Musical taste is likewise informative. Take, for instance, the question, “What type of music do you listen to?” It’s seemingly innocent, but it is extremely loaded, too, full of subtle questions meant to reveal underlying preferences that would be distasteful to ask about in a straightforward manner.
For example, if someone proclaimed their favorite band to be Vampire Weekend, you would likely assume that they are financially stable, somewhat bourgeois, college-educated, liberal, secular, slightly but not entirely conformist, born in or living in an urban area, etcetera. (Either that, or that is what they want you to think by claiming Ezra Koenig’s indie band as their favorite.) Whereas, if someone responded, “Tim McGraw,” you could glean that they might be from a rural or suburban environment and are likelier to be politically conservative.
These are not ironclad identifiers—I’m entirely sure that somewhere there is an atheist rocket scientist with three PhDs living in London who rocks out to Tim McGraw and Brad Paisley at home—but people rely on them in a pinch. A study at the University of Texas at Austin backs this up, finding that music taste tightly correlates with traits like political orientation, verbal ability, even athleticism.
Unlike some other forms of art like literature or film where one must follow a character’s development throughout a narrative, music works quickly, delivering emotional punches and catharses rapidly and efficiently. Thus a skilled musician has the advantage of gaining immediate access to the feelings of his or her audience.
At first Heine, the German critic, thought Lisztomania could be ascribed to Germany’s political conditions: Liszt’s music gave the people an outlet for their frustrations. But then he changed his tune. “I was wrong,” he wrote in the 1844 concert review. “This was truly no German-Berlin-sentimental, fake-feeling public before which Liszt played all alone.”
He began to conclude that the audience’s raucous applause, their pure physical excitement was due not to external socio-political conditions, but to something within the body, determining there was some “electrical effect of a demonic nature” acting on the audience.
Another concertgoer recorded his experience of Liszt’s favorite closer, the exciting “Grand gallop chromatique,” in a March 1842 edition of Konigliche Preussische Staats- Kriegs- und Friedenszeitung (The Royal Prussian State War and Peace Newspaper). He came to a similar conclusion to Heine’s, writing, “[The audience underwent] frenetic enthusiasm stemming from disturbances pressed on the nervous systems.”

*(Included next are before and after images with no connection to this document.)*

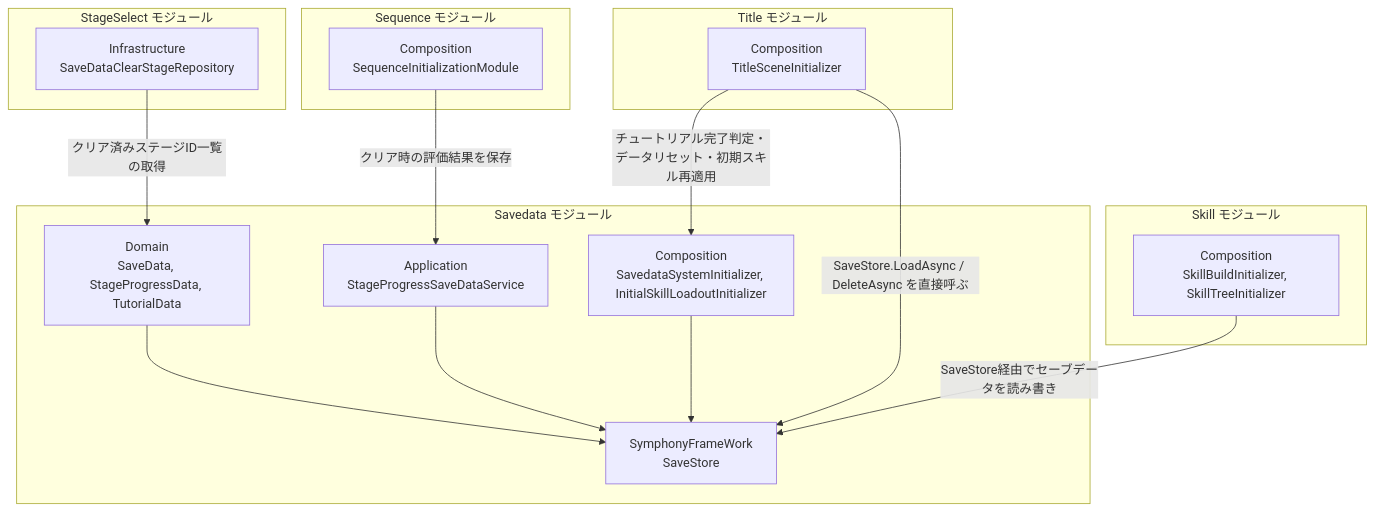
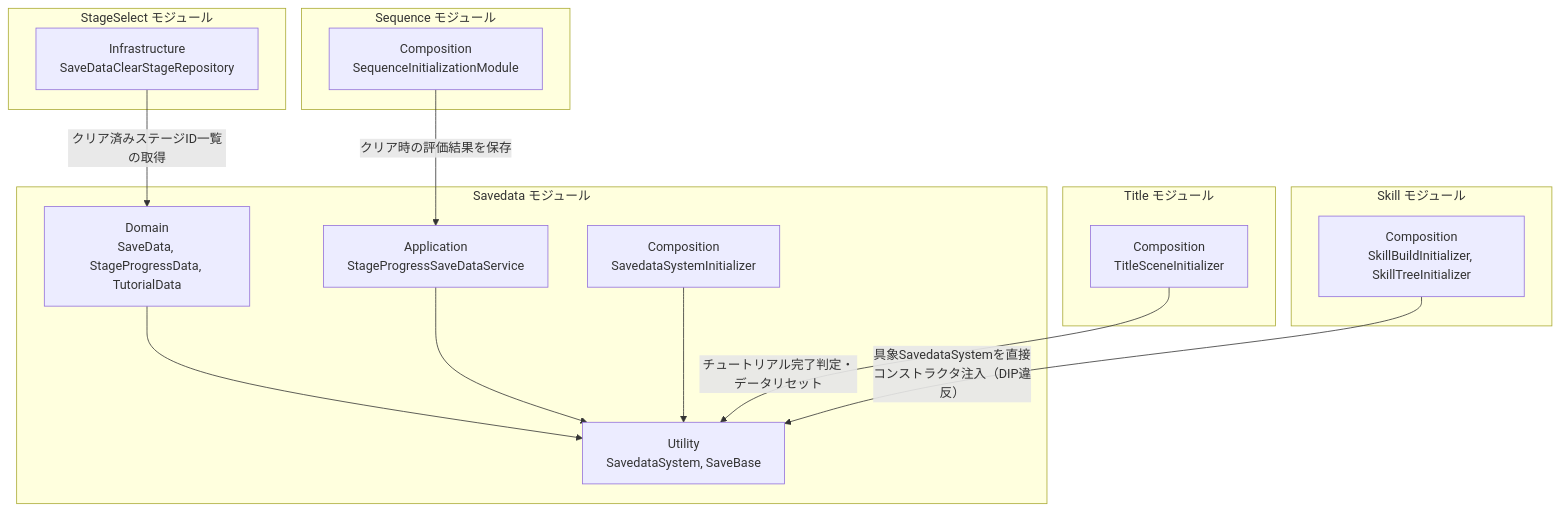
The first of 3 diagrams in Assets/Docs/ScriptsDocs/Modules/NotionModuleDocs/Savedata.md (HIBIKI5201/SymphonyKillChord), drawn with Mermaid before and after one commit. The commit also changed other lines of this file and 2383 other files, not shown here.

````diff
--- a/Assets/Docs/ScriptsDocs/Modules/NotionModuleDocs/Savedata.md
+++ b/Assets/Docs/ScriptsDocs/Modules/NotionModuleDocs/Savedata.md
@@ -44,36 +42,35 @@
 ```mermaid
 graph TD
     %% 定義 (接続のないレイヤーは省略)
     subgraph SavedataModule [Savedata モジュール]
         SD_Domain["Domain<br>SaveData, StageProgressData, TutorialData"]
-        SD_Store["SymphonyFrameWork<br>SaveStore"]
+        SD_Utility["Utility<br>SavedataSystem, SaveBase"]
         SD_App["Application<br>StageProgressSaveDataService"]
-        SD_Composition["Composition<br>SavedataSystemInitializer, InitialSkillLoadoutInitializer"]
-        SD_Domain --> SD_Store
-        SD_App --> SD_Store
-        SD_Composition --> SD_Store
+        SD_Composition["Composition<br>SavedataSystemInitializer"]
+        SD_Domain --> SD_Utility
+        SD_App --> SD_Utility
+        SD_Composition --> SD_Utility
     end
 
     subgraph SequenceModule [Sequence モジュール]
         SQ_Composition["Composition<br>SequenceInitializationModule"]
     end
 
     subgraph StageSelectModule [StageSelect モジュール]
         SS_Infra["Infrastructure<br>SaveDataClearStageRepository"]
     end
 
     subgraph TitleModule [Title モジュール]
         T_Composition["Composition<br>TitleSceneInitializer"]
     end
 
     subgraph SkillModule [Skill モジュール]
         SK_Composition["Composition<br>SkillBuildInitializer, SkillTreeInitializer"]
     end
 
     %% 依存関係
     SQ_Composition -->|"クリア時の評価結果を保存"| SD_App
     SS_Infra -->|"クリア済みステージID一覧の取得"| SD_Domain
-    T_Composition -->|"チュートリアル完了判定・データリセット・初期スキル再適用"| SD_Composition
-    T_Composition -->|"SaveStore.LoadAsync / DeleteAsync を直接呼ぶ"| SD_Store
-    SK_Composition -->|"SaveStore経由でセーブデータを読み書き"| SD_Store
+    T_Composition -->|"チュートリアル完了判定・データリセット"| SD_Utility
+    SK_Composition -->|"具象SavedataSystemを直接コンストラクタ注入（DIP違反）"| SD_Utility
 ```
````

But to conclude in the modern age that the romantic power of music comes from a frenzied tempo or some neurological “electrical effect” acting on the audience would be “nonsense,” says Botstein, the symphony conductor. Rather, the main reason extraordinary musicianship is so attractive is that it rapidly demonstrates a variety of positive evolutionary traits.
Liszt was known for his great improvisation, for the way he could lead his audience through a musical narrative, creating characters through unique musical gestures. But his fans weren’t just going weak in the knees for the way he commanded a piano, but also because they had made a positive judgment about his reproductive fitness. Lots of musicians would later discover this, but Liszt was arguably the first to figure out how attractive musicianship can be.
Plus, you can never rule out the power of that hair.